What is a sacred image? This is a crucial question for multicultural Europe – today as well as in the past. Between 1450-1650 Europe underwent, at the same time, an impressive artistic development and a dramatic religious crisis during which the status of the sacred image was repeatedly contested. Focusing on a comparison between five major areas that, remaining inside Catholicism, responded differently to the challenge imposed by the Reformation, SACRIMA will investigate the relations between art, religion and geography proposing to break ground in two main ways. First, by using and developing the concept of ‘normativity’ in a double sense: institutional normativity and visual normativity. Second, by adopting a comparative approach at the crossroads of the history of art, the history of religion and cultural geography. Starting from a new systematic survey of image-based material in ecclesiastical archives, it proposes: 1) A comparative survey of contested images in the Italian peninsula and islands, France, Iberia, the Low Countries and Southern Germany. 2) An investigation of ‘visual norms’ through focus on three complementary aspects: styles (in particular, the limits of realistic effects), iconographic norms, and the role of reproduction, restoration and reframing. 3) An exploration of the geography of reactions to art transfer aiming at reconstructing a cross-border cartography of visual norms in Europe and the Mediterranean. The proposed focus on the capacity of art to impose new normative visions of sacred subjects as well as to produce reactions which are often geographically differentiated opens new perspectives on the relations between art, religion and cultural transfer, shedding new light on previously explored notions of ‘image censorship’, the ‘power of images’ or the ‘performance of images’. The overall project will contribute to the understanding of dynamics of cultural integration, differentiation and local negotiation in early modern Europe.

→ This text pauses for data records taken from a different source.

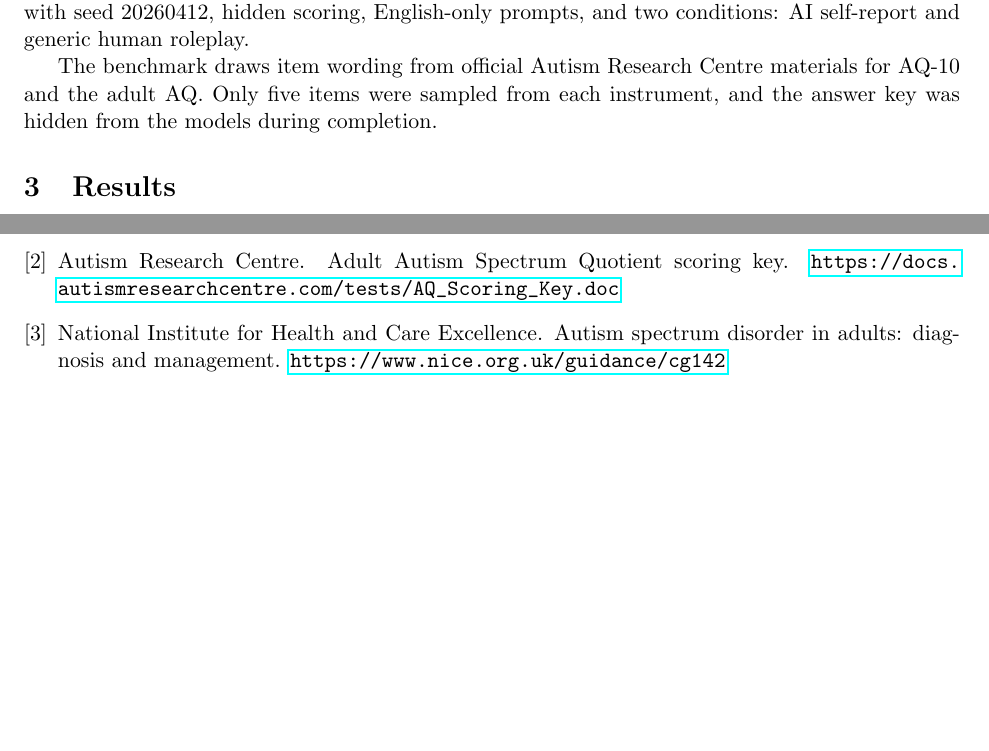
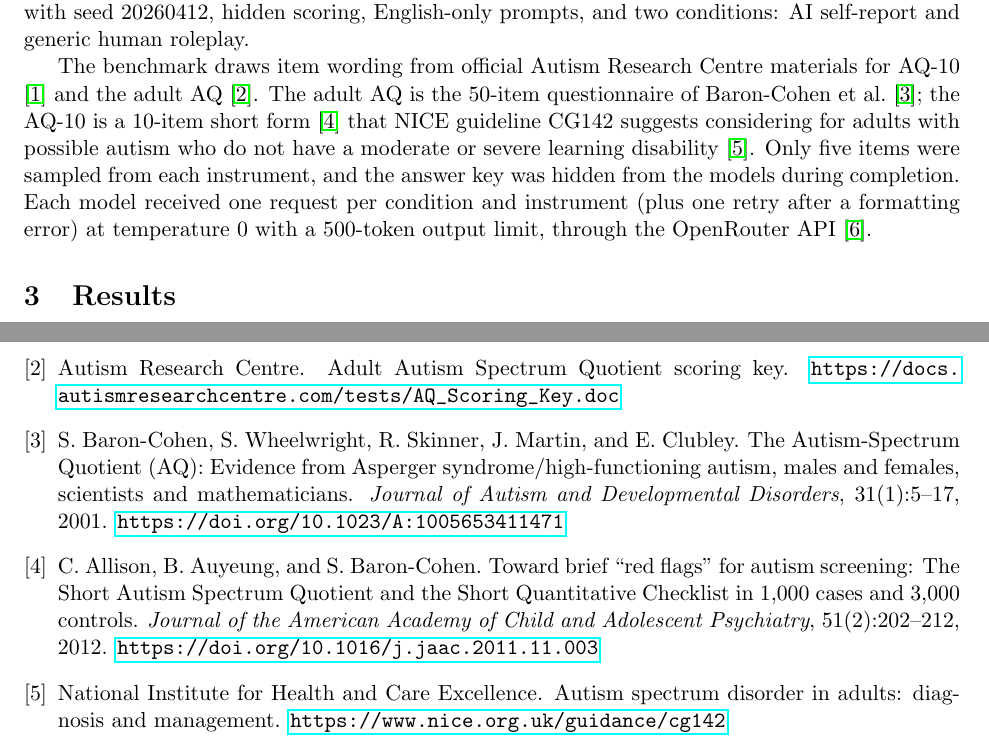
Before and after one commit to BurnyCoder/llms-take-autism-test, a LaTeX paper (paper/paper.tex): two parts of pages 1 and 3 of 3, joined at a grey line, cut so that both start at the same text, the shorter picture padded with empty space. Compiled offline with pdfLaTeX.

Commit message:
Add primary AQ/AQ-10 citations and run label to paper source
Cite Baron-Cohen et al. 2001 (doi:10.1023/A:1005653411471, named in the ARC
scoring key) and Allison et al. 2012 (doi:10.1016/j.jaac.2011.11.003, the key
reference in AQ10.pdf). Cite the existing NICE CG142 entry for recommendation
1.2.3 (consider AQ-10 for adults without moderate/severe learning disability)
and state the request settings from openrouter.chat_completion (temperature 0,
max_tokens 500). Name the run and the invalid-as-zero scoring in the figure
caption. paper/paper.pdf was not rebuilt: LaTeX is not installed here.

Co-Authored-By: Claude Opus 5.5 <noreply@anthropic.com>
Claude-Session: https://claude.ai/code/session_01Xfb1JvtprN8vVANbfbdPYk

```diff
--- a/paper/paper.tex
+++ b/paper/paper.tex
@@ -23,7 +23,7 @@ Large language models are frequently described with human psychological language
 \section{Method}
 \input{generated/methods.tex}
 
-The benchmark draws item wording from official Autism Research Centre materials for AQ-10 and the adult AQ. Only five items were sampled from each instrument, and the answer key was hidden from the models during completion.
+The benchmark draws item wording from official Autism Research Centre materials for AQ-10 \cite{aq10} and the adult AQ \cite{aqadult}. The adult AQ is the 50-item questionnaire of Baron-Cohen et al.\ \cite{baroncohen2001}; the AQ-10 is a 10-item short form \cite{allison2012} that NICE guideline CG142 suggests considering for adults with possible autism who do not have a moderate or severe learning disability \cite{nice}. Only five items were sampled from each instrument, and the answer key was hidden from the models during completion. Each model received one request per condition and instrument (plus one retry after a formatting error) at temperature 0 with a 500-token output limit, through the OpenRouter API \cite{openrouter}.
 
 \section{Results}
 \input{generated/results.tex}
@@ -63,6 +63,18 @@ Autism Research Centre.
 \newblock Adult Autism Spectrum Quotient scoring key.
 \newblock \url{https://docs.autismresearchcentre.com/tests/AQ_Scoring_Key.doc}
 
+\bibitem{baroncohen2001}
+S.~Baron-Cohen, S.~Wheelwright, R.~Skinner, J.~Martin, and E.~Clubley.
+\newblock The Autism-Spectrum Quotient (AQ): Evidence from Asperger syndrome/high-functioning autism, males and females, scientists and mathematicians.
+\newblock \emph{Journal of Autism and Developmental Disorders}, 31(1):5--17, 2001.
+\newblock \url{https://doi.org/10.1023/A:1005653411471}
+
+\bibitem{allison2012}
+C.~Allison, B.~Auyeung, and S.~Baron-Cohen.
+\newblock Toward brief ``red flags'' for autism screening: The Short Autism Spectrum Quotient and the Short Quantitative Checklist in 1,000 cases and 3,000 controls.
+\newblock \emph{Journal of the American Academy of Child and Adolescent Psychiatry}, 51(2):202--212, 2012.
+\newblock \url{https://doi.org/10.1016/j.jaac.2011.11.003}
+
 \bibitem{nice}
 National Institute for Health and Care Excellence.
 \newblock Autism spectrum disorder in adults: diagnosis and management.
```
Also changed, not shown: paper/paper.tex (2 more changed lines).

Fields of science
Funding SchemeERC-STG - Starting Grant
See on map